# [EXERCISE DATA]

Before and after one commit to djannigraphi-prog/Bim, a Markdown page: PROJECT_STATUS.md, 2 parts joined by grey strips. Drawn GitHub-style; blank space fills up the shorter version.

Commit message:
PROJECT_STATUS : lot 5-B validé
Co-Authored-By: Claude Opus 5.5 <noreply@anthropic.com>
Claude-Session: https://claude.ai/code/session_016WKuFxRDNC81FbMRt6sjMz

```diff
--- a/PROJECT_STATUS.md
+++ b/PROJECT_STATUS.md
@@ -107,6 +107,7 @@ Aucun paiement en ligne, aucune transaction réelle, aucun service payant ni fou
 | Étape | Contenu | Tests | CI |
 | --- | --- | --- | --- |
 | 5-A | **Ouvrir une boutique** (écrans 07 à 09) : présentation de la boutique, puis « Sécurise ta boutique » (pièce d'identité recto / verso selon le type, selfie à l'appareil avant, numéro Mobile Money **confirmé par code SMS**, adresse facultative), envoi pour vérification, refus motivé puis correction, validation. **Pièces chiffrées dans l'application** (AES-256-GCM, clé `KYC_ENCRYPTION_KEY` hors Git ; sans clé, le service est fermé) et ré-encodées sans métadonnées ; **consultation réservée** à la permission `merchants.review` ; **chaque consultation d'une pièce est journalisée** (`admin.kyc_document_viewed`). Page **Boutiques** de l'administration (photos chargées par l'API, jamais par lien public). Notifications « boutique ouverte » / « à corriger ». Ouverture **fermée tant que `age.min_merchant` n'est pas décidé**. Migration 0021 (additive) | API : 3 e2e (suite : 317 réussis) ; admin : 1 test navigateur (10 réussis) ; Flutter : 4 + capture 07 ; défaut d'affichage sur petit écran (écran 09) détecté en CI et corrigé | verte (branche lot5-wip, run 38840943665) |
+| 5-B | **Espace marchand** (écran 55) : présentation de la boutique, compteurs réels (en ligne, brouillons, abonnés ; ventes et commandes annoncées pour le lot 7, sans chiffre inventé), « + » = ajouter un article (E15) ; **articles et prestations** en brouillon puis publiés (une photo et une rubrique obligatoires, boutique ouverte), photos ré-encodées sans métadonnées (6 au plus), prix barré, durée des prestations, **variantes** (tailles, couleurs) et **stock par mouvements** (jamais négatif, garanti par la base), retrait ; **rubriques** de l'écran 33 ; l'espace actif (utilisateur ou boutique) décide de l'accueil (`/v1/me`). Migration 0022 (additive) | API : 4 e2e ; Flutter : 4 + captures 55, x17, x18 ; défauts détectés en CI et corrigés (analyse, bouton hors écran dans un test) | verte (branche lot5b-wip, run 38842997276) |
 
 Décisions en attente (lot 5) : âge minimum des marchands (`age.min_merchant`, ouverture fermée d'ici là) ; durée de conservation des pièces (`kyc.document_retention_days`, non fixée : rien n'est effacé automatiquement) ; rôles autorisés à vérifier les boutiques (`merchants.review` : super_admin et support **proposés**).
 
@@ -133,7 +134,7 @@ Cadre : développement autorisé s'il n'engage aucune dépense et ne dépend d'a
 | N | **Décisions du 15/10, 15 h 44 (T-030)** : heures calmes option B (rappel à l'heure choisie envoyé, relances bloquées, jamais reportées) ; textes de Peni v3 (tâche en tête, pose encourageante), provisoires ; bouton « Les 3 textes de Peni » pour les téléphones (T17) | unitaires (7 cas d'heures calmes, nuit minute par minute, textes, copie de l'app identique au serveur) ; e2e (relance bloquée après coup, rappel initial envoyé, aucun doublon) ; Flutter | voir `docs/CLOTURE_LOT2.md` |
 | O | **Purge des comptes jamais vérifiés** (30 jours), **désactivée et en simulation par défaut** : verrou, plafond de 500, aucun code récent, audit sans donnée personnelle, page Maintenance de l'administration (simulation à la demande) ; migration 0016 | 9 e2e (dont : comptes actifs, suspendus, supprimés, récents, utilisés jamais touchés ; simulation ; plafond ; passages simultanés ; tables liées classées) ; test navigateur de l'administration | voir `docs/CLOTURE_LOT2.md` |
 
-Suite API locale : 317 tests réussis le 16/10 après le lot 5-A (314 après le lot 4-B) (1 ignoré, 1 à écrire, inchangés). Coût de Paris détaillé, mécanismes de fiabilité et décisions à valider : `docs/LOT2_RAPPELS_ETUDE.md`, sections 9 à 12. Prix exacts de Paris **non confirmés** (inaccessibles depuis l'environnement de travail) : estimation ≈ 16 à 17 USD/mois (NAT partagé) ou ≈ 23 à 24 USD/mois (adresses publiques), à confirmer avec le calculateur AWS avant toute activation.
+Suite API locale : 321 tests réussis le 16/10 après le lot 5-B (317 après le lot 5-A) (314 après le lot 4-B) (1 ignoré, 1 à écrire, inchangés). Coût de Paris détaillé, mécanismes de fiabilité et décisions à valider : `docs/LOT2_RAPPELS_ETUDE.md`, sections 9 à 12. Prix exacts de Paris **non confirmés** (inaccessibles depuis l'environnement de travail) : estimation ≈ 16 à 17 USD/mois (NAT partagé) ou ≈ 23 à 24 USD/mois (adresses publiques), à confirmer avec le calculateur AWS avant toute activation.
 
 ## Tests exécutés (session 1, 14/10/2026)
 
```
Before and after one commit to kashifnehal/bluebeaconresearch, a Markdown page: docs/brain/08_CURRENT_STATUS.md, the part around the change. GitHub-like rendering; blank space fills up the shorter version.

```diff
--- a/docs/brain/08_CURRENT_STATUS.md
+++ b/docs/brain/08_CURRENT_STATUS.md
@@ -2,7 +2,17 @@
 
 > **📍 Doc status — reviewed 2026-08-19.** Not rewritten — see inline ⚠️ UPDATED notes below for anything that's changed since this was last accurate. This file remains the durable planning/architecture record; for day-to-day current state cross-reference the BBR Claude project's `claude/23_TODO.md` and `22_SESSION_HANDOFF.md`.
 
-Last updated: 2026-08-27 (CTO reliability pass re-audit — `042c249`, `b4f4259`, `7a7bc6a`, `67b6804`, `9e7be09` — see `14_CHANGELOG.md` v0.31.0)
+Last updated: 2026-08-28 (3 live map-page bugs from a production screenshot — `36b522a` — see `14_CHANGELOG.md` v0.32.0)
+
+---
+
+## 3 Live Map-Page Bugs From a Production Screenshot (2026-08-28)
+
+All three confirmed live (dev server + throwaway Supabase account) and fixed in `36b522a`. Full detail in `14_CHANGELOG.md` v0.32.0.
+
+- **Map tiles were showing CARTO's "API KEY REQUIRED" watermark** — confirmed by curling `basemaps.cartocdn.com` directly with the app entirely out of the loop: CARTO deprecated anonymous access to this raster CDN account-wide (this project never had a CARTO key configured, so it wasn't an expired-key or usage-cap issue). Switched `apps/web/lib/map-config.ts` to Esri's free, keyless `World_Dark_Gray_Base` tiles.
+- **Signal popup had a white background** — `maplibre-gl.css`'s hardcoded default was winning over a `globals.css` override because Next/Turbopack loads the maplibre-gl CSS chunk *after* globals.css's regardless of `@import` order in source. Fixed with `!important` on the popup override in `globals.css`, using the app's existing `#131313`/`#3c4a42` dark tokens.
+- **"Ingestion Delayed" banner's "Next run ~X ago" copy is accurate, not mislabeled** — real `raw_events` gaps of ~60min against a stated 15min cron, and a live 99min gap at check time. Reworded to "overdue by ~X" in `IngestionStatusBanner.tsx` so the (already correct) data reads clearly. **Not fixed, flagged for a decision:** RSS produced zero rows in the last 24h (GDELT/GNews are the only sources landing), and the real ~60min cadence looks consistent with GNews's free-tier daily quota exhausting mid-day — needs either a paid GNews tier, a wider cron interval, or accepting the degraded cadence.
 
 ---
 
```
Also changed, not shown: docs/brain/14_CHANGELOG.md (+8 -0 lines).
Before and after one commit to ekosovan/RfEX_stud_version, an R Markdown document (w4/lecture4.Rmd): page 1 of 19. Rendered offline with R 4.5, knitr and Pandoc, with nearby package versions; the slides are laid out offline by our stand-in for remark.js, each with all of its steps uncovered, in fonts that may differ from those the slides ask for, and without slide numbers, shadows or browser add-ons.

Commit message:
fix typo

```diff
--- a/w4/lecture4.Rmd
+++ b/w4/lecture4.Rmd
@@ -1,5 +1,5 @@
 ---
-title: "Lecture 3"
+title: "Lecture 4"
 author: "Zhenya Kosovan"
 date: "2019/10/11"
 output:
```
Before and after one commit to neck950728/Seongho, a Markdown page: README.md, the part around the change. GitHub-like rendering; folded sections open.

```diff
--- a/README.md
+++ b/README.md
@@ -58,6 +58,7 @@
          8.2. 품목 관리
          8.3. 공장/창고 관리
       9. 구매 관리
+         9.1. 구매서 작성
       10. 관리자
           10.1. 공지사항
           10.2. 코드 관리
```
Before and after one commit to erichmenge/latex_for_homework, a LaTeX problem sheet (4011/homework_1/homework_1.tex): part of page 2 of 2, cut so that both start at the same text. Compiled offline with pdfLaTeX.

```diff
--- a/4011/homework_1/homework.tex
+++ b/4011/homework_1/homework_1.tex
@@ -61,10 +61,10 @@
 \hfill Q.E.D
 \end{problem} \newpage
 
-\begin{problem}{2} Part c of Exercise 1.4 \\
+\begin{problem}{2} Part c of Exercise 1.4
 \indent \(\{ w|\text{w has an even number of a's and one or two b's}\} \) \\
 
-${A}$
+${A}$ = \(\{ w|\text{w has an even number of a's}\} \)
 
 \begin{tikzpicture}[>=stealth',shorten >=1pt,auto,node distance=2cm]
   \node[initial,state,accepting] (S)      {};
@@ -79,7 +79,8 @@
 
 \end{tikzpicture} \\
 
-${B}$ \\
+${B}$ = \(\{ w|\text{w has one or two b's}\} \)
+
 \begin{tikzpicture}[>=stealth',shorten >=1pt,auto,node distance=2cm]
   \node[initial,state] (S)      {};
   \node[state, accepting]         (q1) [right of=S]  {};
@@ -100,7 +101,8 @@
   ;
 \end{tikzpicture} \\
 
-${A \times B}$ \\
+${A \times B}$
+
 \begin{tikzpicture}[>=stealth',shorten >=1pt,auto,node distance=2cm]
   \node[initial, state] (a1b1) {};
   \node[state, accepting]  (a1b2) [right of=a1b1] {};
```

# [WHAT TO WORK ON]
Look over the material and return every line where the word "initial" is found.

# [SOLUTION FOR THIS TASK]
 | N | **Décisions du 15/10, 15 h 44 (T-030)** : heures calmes option B (rappel à l'heure choisie envoyé, relances bloquées, jamais reportées) ; textes de Peni v3 (tâche en tête, pose encourageante), provisoires ; bouton « Les 3 textes de Peni » pour les téléphones (T17) | unitaires (7 cas d'heures calmes, nuit minute par minute, textes, copie de l'app identique au serveur) ; e2e (relance bloquée après coup, rappel initial envoyé, aucun doublon) ; Flutter | voir `docs/CLOTURE_LOT2.md` |
   \node[initial,state,accepting] (S)      {};
   \node[initial,state] (S)      {};
   \node[initial, state] (a1b1) {};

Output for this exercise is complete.